Lines with "Array": pull these out of the listing below.
[[ Input material, beginning ]]
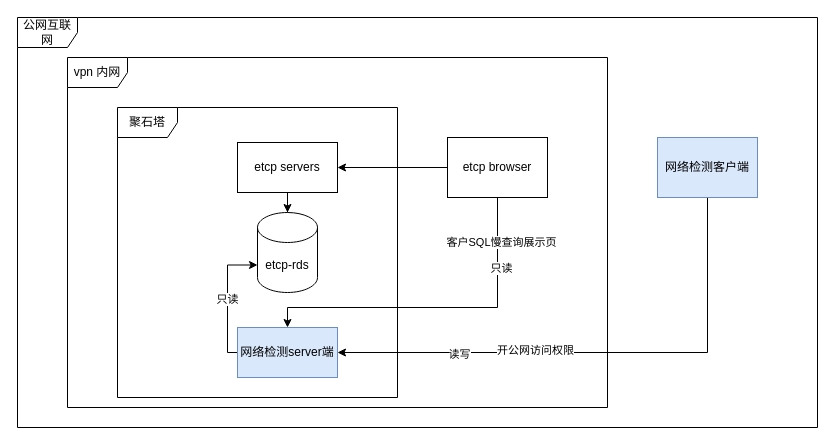
This is netdiag.drawio from mashifei/uml, a draw.io file, before an edit. Source tidied: cells renumbered, new cells numbered last; positions are measured from the earlier drawing's top-left corner, leaving out a move shared by most shapes. Both pictures are drawn from the tidied source at 100%, with x=0, y=0 at pixel (17, 17).
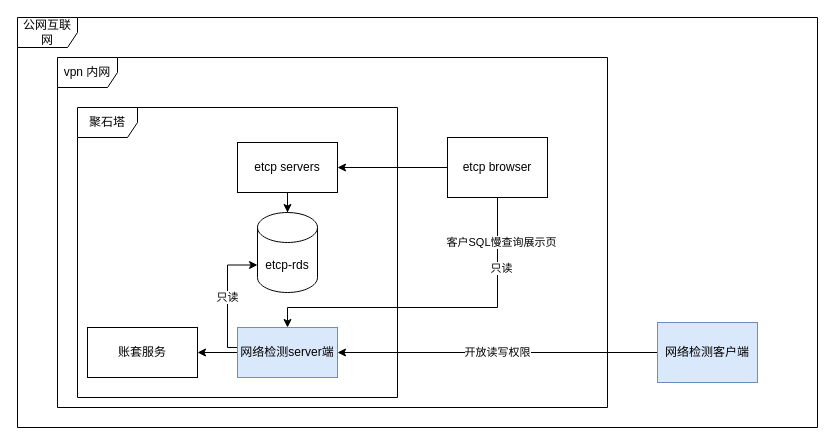
After the change.

The change refers to these unchanged cells:
```xml
<mxCell id="7" value="etcp-rds" style="shape=cylinder3;whiteSpace=wrap;html=1;boundedLbl=1;backgroundOutline=1;size=15;" parent="1" vertex="1">
  <mxGeometry x="240" y="195" width="60" height="80" as="geometry" />
</mxCell>
<mxCell id="19" value="网络检测server端" style="rounded=0;whiteSpace=wrap;html=1;fillColor=#dae8fc;strokeColor=#6c8ebf;" parent="1" vertex="1">
  <mxGeometry x="220" y="310" width="100" height="50" as="geometry" />
</mxCell>
```

The edit, as a diff of the source:
```diff
@@
+    <mxCell id="4" value="vpn 内网" style="shape=umlFrame;whiteSpace=wrap;html=1;" parent="1" vertex="1">
+      <mxGeometry x="40" y="40" width="550" height="350" as="geometry" />
+    </mxCell>
@@
     <mxCell id="3" value="聚石塔" style="shape=umlFrame;whiteSpace=wrap;html=1;" parent="1" vertex="1">
-      <mxGeometry x="100" y="90" width="280" height="290" as="geometry" />
+      <mxGeometry x="60" y="90" width="320" height="290" as="geometry" />
     </mxCell>
-    <mxCell id="4" value="vpn 内网" style="shape=umlFrame;whiteSpace=wrap;html=1;" parent="1" vertex="1">
-      <mxGeometry x="50" y="40" width="540" height="350" as="geometry" />
-    </mxCell>
@@
-    <mxCell id="13" style="edgeStyle=orthogonalEdgeStyle;rounded=0;jettySize=auto;html=1;entryX=1;entryY=0.5;entryDx=0;entryDy=0;" parent="1" edge="1" source="16" target="19">
-      <mxGeometry relative="1" as="geometry">
-        <Array as="points">
-          <mxPoint x="690" y="335" />
-        </Array>
-      </mxGeometry>
+    <mxCell id="13" value="开放读写权限" style="edgeStyle=orthogonalEdgeStyle;rounded=0;jettySize=auto;html=1;" parent="1" edge="1" source="16" target="19">
+      <mxGeometry relative="1" as="geometry" />
     </mxCell>
-    <mxCell id="14" value="开公网访问权限" style="edgeLabel;html=1;align=center;verticalAlign=middle;" parent="13" vertex="1">
-      <mxGeometry x="0.25" y="-3" relative="1" as="geometry" />
-    </mxCell>
-    <mxCell id="15" value="读写" style="edgeLabel;html=1;align=center;verticalAlign=middle;" parent="13" vertex="1">
-      <mxGeometry x="0.54" y="1" relative="1" as="geometry" />
-    </mxCell>
     <mxCell id="16" value="网络检测客户端" style="rounded=0;whiteSpace=wrap;html=1;fillColor=#dae8fc;strokeColor=#6c8ebf;" parent="1" vertex="1">
-      <mxGeometry x="640" y="120" width="100" height="60" as="geometry" />
+      <mxGeometry x="640" y="305" width="100" height="60" as="geometry" />
     </mxCell>
     <mxCell id="17" style="edgeStyle=orthogonalEdgeStyle;rounded=0;jettySize=auto;html=1;entryX=0;entryY=0;entryDx=0;entryDy=52.5;entryPerimeter=0;" parent="1" edge="1" source="19" target="7">
       <mxGeometry relative="1" as="geometry">
         <Array as="points">
-          <mxPoint x="210" y="335" />
+          <mxPoint x="210" y="330" />
           <mxPoint x="210" y="248" />
         </Array>
       </mxGeometry>
     </mxCell>
@@
+    <mxCell id="20" style="edgeStyle=orthogonalEdgeStyle;rounded=0;jettySize=auto;html=1;entryX=1;entryY=0.5;entryDx=0;entryDy=0;" parent="1" edge="1" source="19" target="21">
+      <mxGeometry relative="1" as="geometry" />
+    </mxCell>
@@
+    <mxCell id="21" value="账套服务" style="rounded=0;whiteSpace=wrap;html=1;" parent="1" vertex="1">
+      <mxGeometry x="70" y="310" width="110" height="50" as="geometry" />
+    </mxCell>
```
[[ Input material, end ]]
_Answer to the exercise:_
-        <Array as="points">
-        </Array>
         <Array as="points">
         </Array>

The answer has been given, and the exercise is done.